John Fowler was one of only two economists invited to Washington, D.C. to testify July 11 before members of the House of Representatives subcommittee on national parks, forests and lands.

The Livestock Grazing Act was designed to provide stability for ranchers, federal lands and rural Western communities and includes provisions that deal with such issues as grazing fees, ownership of land improvements and advisory boards, Fowler said.

The act is up against an Aug. 21 deadline when Interior Secretary Bruce Babbitt's rangeland reform is scheduled to go into effect. The grazing fee portion has been separated from the reform to allow Congress to act. If the Livestock Grazing Act is not passed by Aug. 21, the grazing fee would continue to be calculated from the 1978 Public Rangeland Improvement Act formula, as directed by an executive order.

Fowler provided the subcommittee with information about the Livestock Grazing Act's proposed grazing fee formula. "There was very strong discussion and interchange in front of a well- informed committee," Fowler said. "It's a long, comprehensive bill with room for bargaining and negotiations on both sides."

Fowler said he spoke about how the formula could be changed and what sources of information could be used to make the market -based formula more synchronized with current pricing trends.

"I thought the initial formula concept, which works as a 6-percent gross receipts tax on the value of products sold, had merit," he said. "But I had a problem with the time lag between collected and published data. Instead of using an average of prices for the most current three years, it used data that created a three-year lag." Fowler said he suggested ways to use the most current price information.

"There's not many working days left before the Aug. 21 deadline, so this legislation is on the fast track," he said.

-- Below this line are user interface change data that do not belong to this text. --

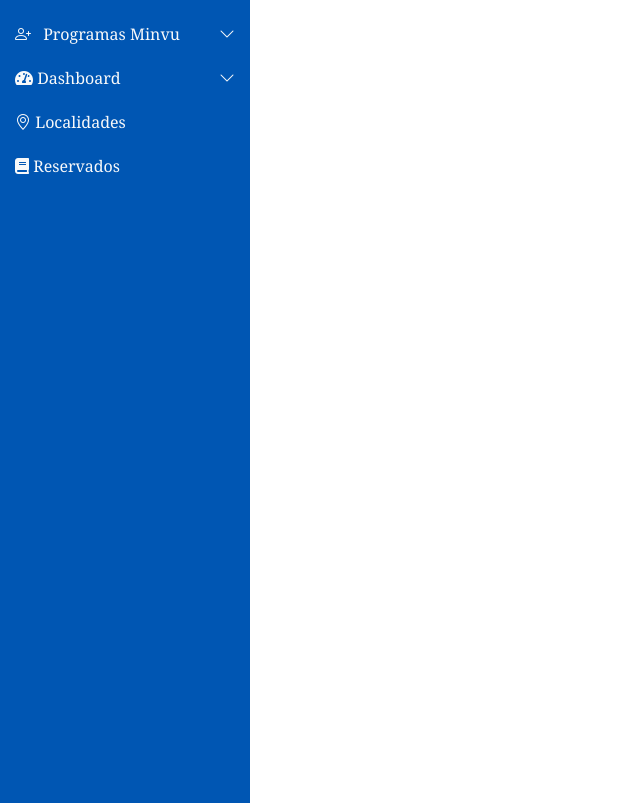
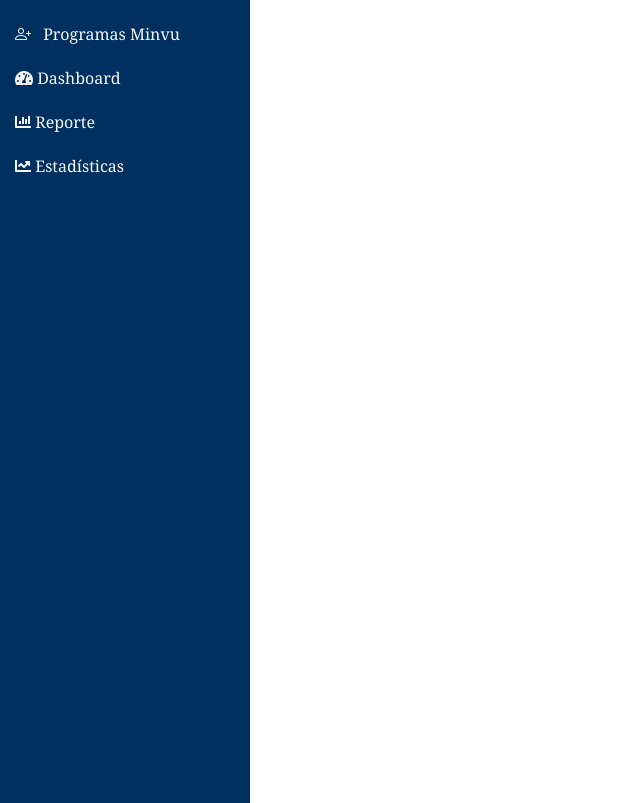
Before and after one commit to yxrellx/Minvuu, a Django app: page /base/ in a window 1280 px wide. Shown: the part 113-916 px from the top of the page, without its empty margins (0-640 px from the left). Run offline with Django 5.2, Linux system fonts and the light colour scheme; a user stored in the database is signed in.

Commit message:
base push

```diff
--- a/Sistema1/templates/UI/base.html
+++ b/Sistema1/templates/UI/base.html
@@ -16,49 +16,11 @@
   <!-- CSS Personalizado -->
   <style>
       body {
-  font-family: 'Georgia', Times, serif;
+  font-family: Georgia, 'Times New Roman', Times, serif;
 }
     .sidebar {
       border-top: 1px solid #ccc;  /* Línea separadora entre la barra superior y lateral */
     }
-
-      /* Animación de la flecha */
-  .nav-link.collapsed .bi-chevron-down {
-    transform: rotate(0deg);
-    transition: transform 0.3s ease-in-out;
-  }
-
-  .nav-link:not(.collapsed) .bi-chevron-down {
-    transform: rotate(180deg);
-    transition: transform 0.3s ease-in-out;
-  }
-
-
-  * Estilo general para el submenú */
-#Submenu {
-    padding-left: 0;
-    list-style: none; /* Elimina los puntos de la lista */
-    margin: 0;
-  }
-
-  #Submenu li a {
-    display: block;
-    padding: 10px 20px; /* Espaciado interno para los enlaces */
-    text-decoration: none; /* Elimina el subrayado del texto */
-    color: #ffffff; /* Color del texto */
-    background-color: transparent; /* Fondo transparente */
-    border-radius: 4px; /* Bordes redondeados */
-    transition: background-color 0.3s ease; /* Transición suave al cambiar de color */
-  }
-
-  /* Efecto de sombreado al pasar el mouse */
-  #Submenu li a:hover {
-    background-color: rgba(0, 0, 0, 0.5); /* Sombra oscura de fondo */
-    color: #ffffff; /* Color del texto al pasar el mouse */
-  }
-
-
-
   </style>
 
   <!-- Bootstrap JS -->
@@ -67,7 +29,7 @@
 
 <body>
   <!-- Barra Superior -->
-  <nav class="navbar navbar-expand-lg navbar-dark" style="background-color: #0056b3;">
+  <nav class="navbar navbar-expand-lg navbar-dark" style="background-color:  rgb(221 53 69);">
     <div class="container-fluid">
       <a class="navbar-brand" href="#">
         <img src="https://www.laopinon.cl/sites/laopinon.cl/files/imagen_noticia/minvu2.png" alt="Logo" width="80" height="auto" class="d-inline-block align-text-top me-2">
@@ -105,74 +67,51 @@
   </nav>
 
  <!-- Barra Lateral -->
-<div class="sidebar text-light position-fixed h-100 pt-4" style="top: 56px; width: 250px; background-color: #0056b3;">
+<div class="sidebar text-light position-fixed h-100 pt-4" style="top: 56px; width: 250px; background-color: rgb(0, 48, 96) ;">
   <ul class="nav flex-column">
-    <!-- Inicio -->
     <li class="nav-item">
       <a class="nav-link text-light" href="{% url 'Home' %}">
         <i class="bi bi-grid me-2"></i> Inicio
       </a>
     </li>
-
-    <!-- Programas Minvu -->
     <li class="nav-item">
-      <a class="nav-link text-light collapsed d-flex justify-content-between align-items-center" href="#programasSubmenu" data-bs-toggle="collapse" role="button" aria-expanded="false">
-        <span><i class="bi bi-person-plus me-2"></i> Programas Minvu</span>
-        <i class="bi bi-chevron-down"></i> <!-- Flecha para indicar que es desplegable -->
+      <a class="nav-link text-light collapsed" href="#programasSubmenu" data-bs-toggle="collapse" role="button" aria-expanded="false">
+        <i class="bi bi-person-plus me-2"></i> Programas Minvu
       </a>
       <ul class="collapse" id="programasSubmenu">
-        <li>
-          <a class="nav-link text-light ps-4" href="{% url 'Mun_List' %}">
+
+            <a class="nav-link text-light" href="{% url 'Mun_List' %}">
                 <i class="fas fa-home"></i> Pequeñas Localidades
             </a>
-        </li>
-        <li>
-          <a class="nav-link text-light ps-4" href="{% url 'Mun_List2' %}">
+
+
+            <a class="nav-link text-light" href="{% url 'Mun_List2' %}">
                 <i class="fas fa-building"></i> Barrios
             </a>
-        </li>
-        <li>
-          <a class="nav-link text-light ps-4" href="{% url 'Mun_List3' %}">
+
+
+            <a class="nav-link text-light" href="{% url 'Mun_List3' %}">
                 <i class="fas fa-users"></i> Asentamientos Precarios
             </a>
-        </li>
+
     </ul>
-    </li>
 
-    <!-- Dashboard -->
-    <li class="nav-item">
-      <a class="nav-link text-light collapsed d-flex justify-content-between align-items-center" href="#Submenu" data-bs-toggle="collapse" role="button" aria-expanded="false">
-        <span><i class="fas fa-tachometer-alt"></i> Dashboard</span>
-        <i class="bi bi-chevron-down"></i>
+    <!-- Agrega una sección de Reporte y Estadísticas -->
+    <ul class="collapse" id="programasSubmenu"></ul>
+           <a class="nav-link text-light" href="#">
+            <i class="fas fa-tachometer-alt"></i> Dashboard
           </a>
-      <ul class="collapse" id="Submenu">
-        <li>
-          <a class="nav-link text-light  ps-4" href="#">
+            <a class="nav-link text-light" href="#">
                 <i class="fas fa-chart-bar"></i> Reporte
             </a>
-        </li>
-        <li>
-          <a class="nav-link text-light  ps-4" href="#">
+
+
+            <a class="nav-link text-light" href="#">
                 <i class="fas fa-chart-line"></i> Estadísticas
             </a>
-        </li>
+
     </ul>
-    </li>
 
-    <!-- Localidades -->
-    <li class="nav-item">
-      <a class="nav-link text-light" href="#">
-        <i class="bi bi-geo-alt"></i> Localidades
-      </a>
-    </li>
-
-    <!-- Reservados -->
-    <li class="nav-item">
-      <a class="nav-link text-light" href="#">
-        <i class="fas fa-book"></i> Reservados
-      </a>
-    </li>
-  </ul>
 </div>
 
   <!-- Contenido Principal -->
```
Also changed, not shown: db.sqlite3. Lines whose indentation alone changed are shown as unchanged.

Fowler had testified last month before the U.S. Senate with Frank DuBois, New Mexico Secretary of Agriculture, and Bud Eppers, New Mexico Public Land Council president.